-- Source material --
-- Opening Marker --
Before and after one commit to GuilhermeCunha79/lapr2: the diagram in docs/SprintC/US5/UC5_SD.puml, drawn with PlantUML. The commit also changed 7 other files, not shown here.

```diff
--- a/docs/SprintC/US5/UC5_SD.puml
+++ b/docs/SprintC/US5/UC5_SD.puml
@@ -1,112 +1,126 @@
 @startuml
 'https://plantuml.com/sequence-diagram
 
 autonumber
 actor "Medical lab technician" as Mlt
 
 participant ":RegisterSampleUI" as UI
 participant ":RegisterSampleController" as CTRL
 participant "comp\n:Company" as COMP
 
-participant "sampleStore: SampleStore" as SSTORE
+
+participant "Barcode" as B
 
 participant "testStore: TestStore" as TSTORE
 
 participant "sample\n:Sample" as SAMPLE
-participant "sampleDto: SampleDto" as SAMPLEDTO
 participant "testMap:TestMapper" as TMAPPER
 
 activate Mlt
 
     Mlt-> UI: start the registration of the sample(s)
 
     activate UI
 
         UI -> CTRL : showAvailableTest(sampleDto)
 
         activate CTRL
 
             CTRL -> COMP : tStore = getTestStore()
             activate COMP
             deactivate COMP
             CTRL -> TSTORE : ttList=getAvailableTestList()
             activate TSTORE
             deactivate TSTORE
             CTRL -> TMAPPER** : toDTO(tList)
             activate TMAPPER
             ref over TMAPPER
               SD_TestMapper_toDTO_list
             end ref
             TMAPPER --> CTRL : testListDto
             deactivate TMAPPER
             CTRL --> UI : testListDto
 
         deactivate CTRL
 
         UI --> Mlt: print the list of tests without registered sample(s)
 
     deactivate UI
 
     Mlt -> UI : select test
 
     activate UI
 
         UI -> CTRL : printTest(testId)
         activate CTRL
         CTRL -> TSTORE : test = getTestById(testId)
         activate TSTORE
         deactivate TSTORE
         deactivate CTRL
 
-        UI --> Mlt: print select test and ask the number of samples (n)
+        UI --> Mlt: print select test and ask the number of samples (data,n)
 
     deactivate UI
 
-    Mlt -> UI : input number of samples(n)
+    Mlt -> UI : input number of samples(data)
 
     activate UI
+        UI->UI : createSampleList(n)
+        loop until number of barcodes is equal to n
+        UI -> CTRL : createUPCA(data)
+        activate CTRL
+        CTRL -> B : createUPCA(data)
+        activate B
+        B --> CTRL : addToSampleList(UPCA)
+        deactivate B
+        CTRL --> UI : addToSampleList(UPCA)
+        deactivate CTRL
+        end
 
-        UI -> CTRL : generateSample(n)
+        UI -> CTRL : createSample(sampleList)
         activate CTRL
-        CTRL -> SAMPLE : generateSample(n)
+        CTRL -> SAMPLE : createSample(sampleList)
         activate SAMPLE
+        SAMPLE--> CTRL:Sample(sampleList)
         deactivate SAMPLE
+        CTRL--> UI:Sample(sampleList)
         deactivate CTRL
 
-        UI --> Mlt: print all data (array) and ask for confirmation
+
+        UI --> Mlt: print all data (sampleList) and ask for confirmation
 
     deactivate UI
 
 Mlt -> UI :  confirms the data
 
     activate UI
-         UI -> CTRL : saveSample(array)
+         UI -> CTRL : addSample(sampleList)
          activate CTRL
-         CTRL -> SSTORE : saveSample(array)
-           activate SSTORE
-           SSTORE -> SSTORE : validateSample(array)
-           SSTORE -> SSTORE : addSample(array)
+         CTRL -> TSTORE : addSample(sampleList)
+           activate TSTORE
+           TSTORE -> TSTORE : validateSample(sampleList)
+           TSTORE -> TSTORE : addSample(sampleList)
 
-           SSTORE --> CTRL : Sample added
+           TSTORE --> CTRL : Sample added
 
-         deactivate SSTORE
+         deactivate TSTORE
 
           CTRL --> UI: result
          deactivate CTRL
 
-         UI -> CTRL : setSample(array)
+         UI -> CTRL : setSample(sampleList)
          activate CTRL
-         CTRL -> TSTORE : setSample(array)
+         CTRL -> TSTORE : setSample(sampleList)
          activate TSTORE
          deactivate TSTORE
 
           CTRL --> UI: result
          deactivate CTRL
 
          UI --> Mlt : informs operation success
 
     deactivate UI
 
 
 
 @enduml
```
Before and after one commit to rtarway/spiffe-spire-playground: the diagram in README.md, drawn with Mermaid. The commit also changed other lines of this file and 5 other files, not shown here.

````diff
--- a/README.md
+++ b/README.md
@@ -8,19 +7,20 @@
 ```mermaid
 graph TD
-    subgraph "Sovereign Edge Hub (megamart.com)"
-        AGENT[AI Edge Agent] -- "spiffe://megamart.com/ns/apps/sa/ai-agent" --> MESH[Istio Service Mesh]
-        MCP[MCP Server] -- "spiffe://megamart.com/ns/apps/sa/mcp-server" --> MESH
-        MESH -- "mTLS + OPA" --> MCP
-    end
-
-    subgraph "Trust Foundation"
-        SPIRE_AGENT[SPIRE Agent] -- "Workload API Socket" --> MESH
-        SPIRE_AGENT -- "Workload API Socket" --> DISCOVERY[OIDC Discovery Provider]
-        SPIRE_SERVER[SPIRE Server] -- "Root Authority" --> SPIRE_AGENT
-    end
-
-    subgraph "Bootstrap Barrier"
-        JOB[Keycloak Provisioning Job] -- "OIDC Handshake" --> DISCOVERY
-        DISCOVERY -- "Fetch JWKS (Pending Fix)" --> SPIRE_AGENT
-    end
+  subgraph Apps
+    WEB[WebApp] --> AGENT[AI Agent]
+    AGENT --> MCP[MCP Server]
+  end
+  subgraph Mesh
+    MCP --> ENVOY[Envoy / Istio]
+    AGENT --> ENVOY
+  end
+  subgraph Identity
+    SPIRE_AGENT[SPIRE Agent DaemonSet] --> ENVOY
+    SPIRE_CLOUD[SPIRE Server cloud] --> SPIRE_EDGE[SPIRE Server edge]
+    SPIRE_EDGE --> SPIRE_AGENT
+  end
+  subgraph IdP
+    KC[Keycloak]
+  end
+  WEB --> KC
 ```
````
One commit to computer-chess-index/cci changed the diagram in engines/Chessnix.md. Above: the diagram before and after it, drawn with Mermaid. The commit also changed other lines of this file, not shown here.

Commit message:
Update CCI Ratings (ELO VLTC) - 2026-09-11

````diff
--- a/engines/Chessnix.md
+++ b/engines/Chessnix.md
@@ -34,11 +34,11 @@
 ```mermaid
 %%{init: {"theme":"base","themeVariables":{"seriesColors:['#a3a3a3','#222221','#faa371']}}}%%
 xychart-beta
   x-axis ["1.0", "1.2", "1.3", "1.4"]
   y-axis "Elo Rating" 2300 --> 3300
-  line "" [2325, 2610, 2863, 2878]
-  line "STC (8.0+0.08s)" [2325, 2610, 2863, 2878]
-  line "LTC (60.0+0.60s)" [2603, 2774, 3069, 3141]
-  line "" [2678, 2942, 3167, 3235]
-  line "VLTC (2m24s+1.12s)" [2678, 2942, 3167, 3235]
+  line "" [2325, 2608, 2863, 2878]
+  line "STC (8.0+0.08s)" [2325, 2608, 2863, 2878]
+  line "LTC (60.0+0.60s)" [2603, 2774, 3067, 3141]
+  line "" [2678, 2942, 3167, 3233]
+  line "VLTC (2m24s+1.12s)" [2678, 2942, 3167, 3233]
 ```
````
-- Closing Marker --
-- Exercise aim --
From the entries, report each line that includes the word "data".

-- Solved problem --
+        UI --> Mlt: print select test and ask the number of samples (data,n)
+    Mlt -> UI : input number of samples(data)
+        UI -> CTRL : createUPCA(data)
+        CTRL -> B : createUPCA(data)
-        UI --> Mlt: print all data (array) and ask for confirmation
+        UI --> Mlt: print all data (sampleList) and ask for confirmation
 Mlt -> UI :  confirms the data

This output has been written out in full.